Like a scene straight out of ‘Little Shop of Horrors,’ the brilliant red and yellow flower unfolds, over 100 petals waving in the current, a strawberry red delight for a passing perch to nibble on. A young perch moves closer, then closer still, and suddenly receives a stunning jolt that renders it useless. Through the haze, the fish vaguely sees those beautiful petals reach out and pull it towards the flower’s center, where once a flat pad was, now a mouth opens. A delight it’s not, but a splendid sea-predator whose tentacles first sting small fish, shrimp and even crabs, and then entirely consumes them in one slow-motion swallow. Fish go in tail first, and they can turn a crab around so claws are facing away before proceeding.
It gets better. The fish-eating anemone can switch between being male and female – and may live to be 100-plus years of age. Sure they look like beautiful flowers, are related to coral and jellyfishes, but at 10 inches across, these hunters are some of the Salish Sea’s largest anemones. But everyone has a softer side, and the fish-eating anemone may also play host to small fish, allowing six-inch painted greenlings a safe harbor. Leaving the protection of the anemone by day, at night the greenling sleeps without harm right over the anemone’s mouth on the central oral disc. The fish are safe here because anemones use their tentacles for defense against predators like sea stars or snails.

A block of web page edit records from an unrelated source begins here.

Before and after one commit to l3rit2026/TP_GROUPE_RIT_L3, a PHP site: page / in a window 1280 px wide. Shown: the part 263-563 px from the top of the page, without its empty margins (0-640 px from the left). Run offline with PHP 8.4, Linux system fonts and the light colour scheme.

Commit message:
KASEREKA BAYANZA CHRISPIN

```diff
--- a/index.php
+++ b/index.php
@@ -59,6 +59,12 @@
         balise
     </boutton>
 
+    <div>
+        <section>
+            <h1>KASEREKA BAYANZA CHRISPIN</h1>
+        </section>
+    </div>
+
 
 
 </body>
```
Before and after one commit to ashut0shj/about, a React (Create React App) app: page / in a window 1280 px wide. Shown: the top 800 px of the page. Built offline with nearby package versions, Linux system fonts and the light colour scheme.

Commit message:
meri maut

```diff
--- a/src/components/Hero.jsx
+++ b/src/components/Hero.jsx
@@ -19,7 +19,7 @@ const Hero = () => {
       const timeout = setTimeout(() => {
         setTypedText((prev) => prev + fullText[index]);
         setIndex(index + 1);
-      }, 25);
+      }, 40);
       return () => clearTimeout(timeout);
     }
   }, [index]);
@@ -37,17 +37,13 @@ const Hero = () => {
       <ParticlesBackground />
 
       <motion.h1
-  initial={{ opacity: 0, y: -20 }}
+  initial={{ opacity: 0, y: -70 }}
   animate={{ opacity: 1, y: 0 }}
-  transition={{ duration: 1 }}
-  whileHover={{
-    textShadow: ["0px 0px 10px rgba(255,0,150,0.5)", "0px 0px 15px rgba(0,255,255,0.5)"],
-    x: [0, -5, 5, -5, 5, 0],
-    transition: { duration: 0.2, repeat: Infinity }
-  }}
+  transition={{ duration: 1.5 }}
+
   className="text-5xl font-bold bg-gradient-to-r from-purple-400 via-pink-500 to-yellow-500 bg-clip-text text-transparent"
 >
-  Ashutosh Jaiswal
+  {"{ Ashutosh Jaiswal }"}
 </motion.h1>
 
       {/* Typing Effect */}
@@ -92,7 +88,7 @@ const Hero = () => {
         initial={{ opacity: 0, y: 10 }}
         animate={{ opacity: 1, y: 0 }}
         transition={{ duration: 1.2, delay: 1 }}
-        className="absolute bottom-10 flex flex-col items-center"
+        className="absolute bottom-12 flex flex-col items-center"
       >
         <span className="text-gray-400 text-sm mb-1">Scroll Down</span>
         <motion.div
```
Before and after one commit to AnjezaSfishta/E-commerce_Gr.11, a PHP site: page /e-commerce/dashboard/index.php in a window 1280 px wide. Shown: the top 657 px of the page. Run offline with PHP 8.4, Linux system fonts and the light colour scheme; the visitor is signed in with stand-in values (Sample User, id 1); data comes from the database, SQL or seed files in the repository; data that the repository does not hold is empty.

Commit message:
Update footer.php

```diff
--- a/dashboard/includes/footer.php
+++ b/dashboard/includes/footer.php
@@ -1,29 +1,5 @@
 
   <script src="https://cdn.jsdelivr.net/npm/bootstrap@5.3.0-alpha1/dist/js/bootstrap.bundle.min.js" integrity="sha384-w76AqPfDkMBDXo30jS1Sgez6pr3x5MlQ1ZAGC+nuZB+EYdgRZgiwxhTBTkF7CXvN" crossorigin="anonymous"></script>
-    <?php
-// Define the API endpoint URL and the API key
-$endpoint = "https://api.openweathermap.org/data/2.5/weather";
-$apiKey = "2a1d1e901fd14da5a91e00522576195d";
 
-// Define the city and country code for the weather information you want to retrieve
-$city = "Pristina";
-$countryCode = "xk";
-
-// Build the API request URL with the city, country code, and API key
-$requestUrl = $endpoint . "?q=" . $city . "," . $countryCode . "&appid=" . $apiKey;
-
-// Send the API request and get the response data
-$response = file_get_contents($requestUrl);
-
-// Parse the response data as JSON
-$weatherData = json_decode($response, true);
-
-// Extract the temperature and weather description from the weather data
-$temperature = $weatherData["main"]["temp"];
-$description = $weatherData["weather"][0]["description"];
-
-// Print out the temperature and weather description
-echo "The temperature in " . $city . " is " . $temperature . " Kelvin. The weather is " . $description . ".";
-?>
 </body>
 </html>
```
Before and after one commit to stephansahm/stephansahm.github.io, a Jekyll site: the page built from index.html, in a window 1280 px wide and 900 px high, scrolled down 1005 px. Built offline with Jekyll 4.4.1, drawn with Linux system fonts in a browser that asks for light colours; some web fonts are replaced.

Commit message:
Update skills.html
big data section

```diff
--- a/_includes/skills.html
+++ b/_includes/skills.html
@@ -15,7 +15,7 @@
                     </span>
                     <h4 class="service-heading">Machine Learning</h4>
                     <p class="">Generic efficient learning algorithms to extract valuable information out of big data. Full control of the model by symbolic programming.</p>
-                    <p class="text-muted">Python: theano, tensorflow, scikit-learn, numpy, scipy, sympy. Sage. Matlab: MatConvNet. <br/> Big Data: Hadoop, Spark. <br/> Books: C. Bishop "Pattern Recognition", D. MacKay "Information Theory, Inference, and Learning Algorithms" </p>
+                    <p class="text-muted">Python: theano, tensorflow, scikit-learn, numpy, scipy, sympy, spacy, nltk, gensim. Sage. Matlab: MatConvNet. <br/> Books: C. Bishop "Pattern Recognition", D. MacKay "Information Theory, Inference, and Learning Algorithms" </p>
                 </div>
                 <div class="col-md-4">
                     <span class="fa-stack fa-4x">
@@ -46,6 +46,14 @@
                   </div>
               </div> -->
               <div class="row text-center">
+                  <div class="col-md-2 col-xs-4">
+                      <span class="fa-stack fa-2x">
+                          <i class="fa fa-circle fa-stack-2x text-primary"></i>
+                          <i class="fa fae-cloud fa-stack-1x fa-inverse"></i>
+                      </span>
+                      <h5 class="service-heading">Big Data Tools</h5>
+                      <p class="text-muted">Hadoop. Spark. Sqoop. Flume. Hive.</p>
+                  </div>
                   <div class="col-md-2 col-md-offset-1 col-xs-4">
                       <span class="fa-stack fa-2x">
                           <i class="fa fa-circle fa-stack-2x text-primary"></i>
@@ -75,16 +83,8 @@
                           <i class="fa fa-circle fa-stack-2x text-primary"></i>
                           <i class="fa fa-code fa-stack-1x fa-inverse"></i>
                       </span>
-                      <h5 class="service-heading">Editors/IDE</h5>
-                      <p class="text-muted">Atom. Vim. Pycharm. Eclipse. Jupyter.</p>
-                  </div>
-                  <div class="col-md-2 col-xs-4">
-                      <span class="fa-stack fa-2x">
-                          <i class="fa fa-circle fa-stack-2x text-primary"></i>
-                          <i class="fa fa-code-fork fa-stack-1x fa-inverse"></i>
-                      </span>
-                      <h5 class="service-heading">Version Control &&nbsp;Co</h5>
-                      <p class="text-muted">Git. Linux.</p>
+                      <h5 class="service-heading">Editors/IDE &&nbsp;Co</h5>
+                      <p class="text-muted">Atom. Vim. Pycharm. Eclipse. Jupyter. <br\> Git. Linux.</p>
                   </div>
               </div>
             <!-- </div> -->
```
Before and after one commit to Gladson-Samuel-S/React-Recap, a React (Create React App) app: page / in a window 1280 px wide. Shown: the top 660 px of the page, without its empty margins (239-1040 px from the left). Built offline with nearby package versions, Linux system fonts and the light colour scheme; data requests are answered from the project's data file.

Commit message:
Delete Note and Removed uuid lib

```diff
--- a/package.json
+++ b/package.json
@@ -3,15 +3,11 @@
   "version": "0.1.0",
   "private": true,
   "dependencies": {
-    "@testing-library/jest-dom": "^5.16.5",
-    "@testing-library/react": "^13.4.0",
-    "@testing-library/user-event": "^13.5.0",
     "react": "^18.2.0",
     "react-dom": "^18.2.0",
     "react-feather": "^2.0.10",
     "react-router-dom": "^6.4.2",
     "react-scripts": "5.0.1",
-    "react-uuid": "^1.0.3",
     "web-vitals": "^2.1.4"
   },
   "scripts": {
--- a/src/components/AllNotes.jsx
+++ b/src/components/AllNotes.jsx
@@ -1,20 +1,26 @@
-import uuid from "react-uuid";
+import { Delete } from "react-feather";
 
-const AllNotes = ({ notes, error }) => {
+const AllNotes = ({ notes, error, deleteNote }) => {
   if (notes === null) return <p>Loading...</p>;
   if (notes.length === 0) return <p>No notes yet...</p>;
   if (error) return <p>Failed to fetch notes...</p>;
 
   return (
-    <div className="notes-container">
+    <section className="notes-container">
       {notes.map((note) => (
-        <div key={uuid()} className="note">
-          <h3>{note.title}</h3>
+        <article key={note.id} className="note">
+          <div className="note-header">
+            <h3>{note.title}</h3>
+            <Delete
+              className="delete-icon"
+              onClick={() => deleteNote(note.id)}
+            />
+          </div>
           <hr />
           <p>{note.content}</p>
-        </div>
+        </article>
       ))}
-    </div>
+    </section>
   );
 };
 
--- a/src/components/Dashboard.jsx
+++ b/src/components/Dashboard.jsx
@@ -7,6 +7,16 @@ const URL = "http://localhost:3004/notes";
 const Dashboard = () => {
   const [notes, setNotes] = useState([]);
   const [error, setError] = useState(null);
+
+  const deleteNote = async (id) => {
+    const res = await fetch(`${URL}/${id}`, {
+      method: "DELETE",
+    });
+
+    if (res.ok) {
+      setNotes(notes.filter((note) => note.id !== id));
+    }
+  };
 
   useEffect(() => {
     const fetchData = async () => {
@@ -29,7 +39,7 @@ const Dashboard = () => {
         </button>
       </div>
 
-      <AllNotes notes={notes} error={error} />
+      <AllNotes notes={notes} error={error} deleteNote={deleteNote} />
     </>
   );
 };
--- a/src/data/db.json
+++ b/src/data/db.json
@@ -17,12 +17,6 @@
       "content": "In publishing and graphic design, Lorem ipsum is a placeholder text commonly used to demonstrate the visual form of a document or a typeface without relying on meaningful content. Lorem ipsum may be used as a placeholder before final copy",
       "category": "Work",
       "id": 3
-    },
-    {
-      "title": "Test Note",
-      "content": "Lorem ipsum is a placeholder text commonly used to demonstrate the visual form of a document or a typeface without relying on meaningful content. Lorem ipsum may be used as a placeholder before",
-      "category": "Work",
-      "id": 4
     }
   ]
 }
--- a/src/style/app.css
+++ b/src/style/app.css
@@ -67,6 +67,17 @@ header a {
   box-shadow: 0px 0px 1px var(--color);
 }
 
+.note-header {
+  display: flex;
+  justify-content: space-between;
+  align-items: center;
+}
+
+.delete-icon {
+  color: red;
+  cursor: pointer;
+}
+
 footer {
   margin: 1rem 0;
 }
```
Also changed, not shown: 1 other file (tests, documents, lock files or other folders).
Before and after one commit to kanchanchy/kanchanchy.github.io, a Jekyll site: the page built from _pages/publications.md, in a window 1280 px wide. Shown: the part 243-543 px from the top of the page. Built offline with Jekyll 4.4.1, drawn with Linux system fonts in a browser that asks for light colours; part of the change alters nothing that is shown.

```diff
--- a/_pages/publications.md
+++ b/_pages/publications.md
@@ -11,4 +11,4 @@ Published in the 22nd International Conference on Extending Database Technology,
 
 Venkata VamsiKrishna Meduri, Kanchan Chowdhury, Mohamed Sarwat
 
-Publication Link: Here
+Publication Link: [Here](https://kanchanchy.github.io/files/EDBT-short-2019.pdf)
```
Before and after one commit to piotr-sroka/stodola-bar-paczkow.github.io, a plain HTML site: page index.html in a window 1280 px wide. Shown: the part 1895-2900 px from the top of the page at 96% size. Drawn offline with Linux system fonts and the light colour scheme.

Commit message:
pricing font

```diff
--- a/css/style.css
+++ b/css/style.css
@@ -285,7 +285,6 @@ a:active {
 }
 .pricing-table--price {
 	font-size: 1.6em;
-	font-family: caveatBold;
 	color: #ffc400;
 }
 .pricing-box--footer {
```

Larry Eifert paints and writes about wild places. His work is in many national parks across America – and at larryeifert.com.